- What is a sightless escape room?
- What is this website?
- What this guide won’t cover
- Are you going to spoil your entire escape room?
A sightless escape room is designed to be played by anyone regardless of how much or how little sight the person has. This includes players who are blind, who have low vision and those who have sight.
The Owl Job was, as far as I am aware, Australia’s first ever sightless escape room. It ran just for a just a few days in August 2019 and again in January 2020. Players had to use their mind, their sense of hearing and their sense of touch to navigate the room and solve puzzles entirely without sight. Any players who had sight wore comfortable goggles cover their eyes. The idea was to make accessibility a creative process that spawned a new type of escape room that would benefit everyone.
The Owl Job website now exists as a kind a design guide. In these pages I want to share with you the lessons I learned in creating a sightless escape room so that you can take these lessons and build upon them.
Escape rooms, like any other kind of gaming, should be for everyone. There are many beautiful, clever and brilliant escape rooms out there in the world. But often they prioritize visual puzzles with written letters, colour combinations, codes in photographs etc. These of course often exclude, or make things difficult for players who have low vision or are blind. With The Owl Job I wanted to prove that you could make an escape room without vision based puzzles. I wanted to explore touch and sound to design different types of puzzles. And I wanted to demonstrate that this kind of creative approach to accessibility not only lets more people enjoy the amazing medium that is escape rooms, but let’s us push the medium in new and creative ways.
Sightless escape rooms are of course just one aspect of a much bigger conversation about making gaming accessible for everyone. It’s my hope that this will be just one more step in the right direction in letting more people enjoy the games we all love.
A sightless escape room should have three important values:
- Puzzles must engage senses other than sight; how much or how little a player can see should not matter.
- Access needs to be considered from end to end, from when someone first arrives at your website, through to when they leave your venue.
- It isn’t just a novel experience for people who can see.
This website only covers what’s unique to a sightless escape room.

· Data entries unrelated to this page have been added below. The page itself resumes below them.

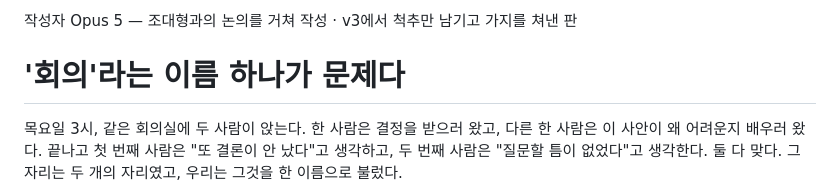
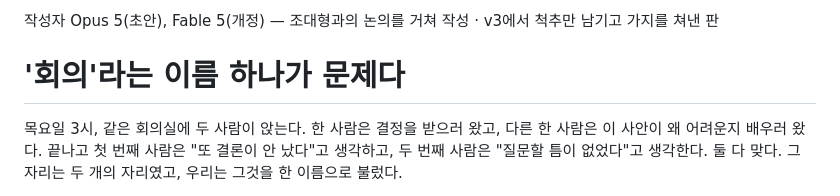
Before and after one commit to daehyoung/blog, a Markdown page: public/beating-the-average/meeting-v4-pruned.md, the part around the change. Drawn GitHub-style.

Commit message:
부록에 교란 요인 명시 — 레벨 비교에 모델 교체가 섞여 있다
v4 바이라인이 "Opus 5(초안), Fable 5(개정)"으로 갱신된 것을 반영하다가,
부록의 주장 하나가 성립하지 않는다는 것을 발견했다.

부록 4절에 "같은 모델이 같은 원고를 두고 받은 것에 따라 다르게 일했다"고
적었는데 **같은 모델이 아니었다.** 세 번의 축소 지시는 Opus 5가 받았고,
원칙을 받아 척추를 뽑은 것은 Fable 5다. 4,499자라는 결과를 전달한 것의
차이에만 돌릴 수 없다.

실물 전체를 확인하니 교란이 더 넓다.

 A, B          Opus 5
 v2            Fable 5
 v3 두 판       Opus 5
 v4            Opus 5 초안 + Fable 5 개정

**깨끗한 비교는 A ↔ B 한 쌍뿐이다** — 같은 모델에 형식만 더한 것이라
레벨 0 → 1의 효과가 단독으로 잡힌다. 그 위로는 레벨의 효과와 모델의 효과를
못 가른다.

세 곳에 반영했다.

 2절 표에 '집필' 칸을 붙이고, 깨끗한 비교가 A ↔ B뿐임을 표 아래 명시
 4절에서 증거를 둘로 갈랐다 — 축소 지시 세 번은 Opus 5 안에서 일어나
   교란이 없으므로 "형식 지시는 형식으로 이행된다"는 확인되고(세 번째에
   오히려 늘어난 것이 증거), "원칙을 주면 척추를 뽑는다"는 모델이 바뀌어
   단독 귀속 불가. 아래 칸은 시사일 뿐 증거가 아니라고 적었다
 8절 한계에 항목 추가 — n=1에 교란까지 있는 관찰이다. 같은 모델로 레벨을
   통제한 실험은 하지 않았다

이 시리즈가 교차 검토의 독립성 한계(3편)와 n=1 고백을 이미 적고 있는데,
정작 부록 자신의 비교에 교란이 있는 것을 안 적으면 앞뒤가 안 맞는다.

_map.md에 🔺로 남겼다 — 레벨 효과를 단독으로 주장하지 말 것.

Co-Authored-By: Claude Opus 5 (1M context) <noreply@anthropic.com>

Claude-Session: https://claude.ai/code/session_01EevRh8ttFY11DKdo29NvQN

```diff
--- a/public/beating-the-average/meeting-v4-pruned.md
+++ b/public/beating-the-average/meeting-v4-pruned.md
@@ -1,4 +1,4 @@
-작성자 Opus 5 — 조대형과의 논의를 거쳐 작성 · v3에서 척추만 남기고 가지를 쳐낸 판
+작성자 Opus 5(초안), Fable 5(개정) — 조대형과의 논의를 거쳐 작성 · v3에서 척추만 남기고 가지를 쳐낸 판
 
 # '회의'라는 이름 하나가 문제다
 
```
Also changed, not shown: 2 other files.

It won’t tell you how to build an escape room from scratch, as there are many great podcasts, conference and websites out there for that.
I want this website to be as useful as possible and not require the reader to have played The Owl Job. Most of the time I’ll talk quite generally about design lessons that you can apply to any escape room. Sometimes I’ll invent examples to demonstrate a point, but sometimes I’ll need to lay out examples from The Owl Job.
Besides, The Owl Job probably won’t run again. It was a proof of concept to show that a sightless escape room could and should exist.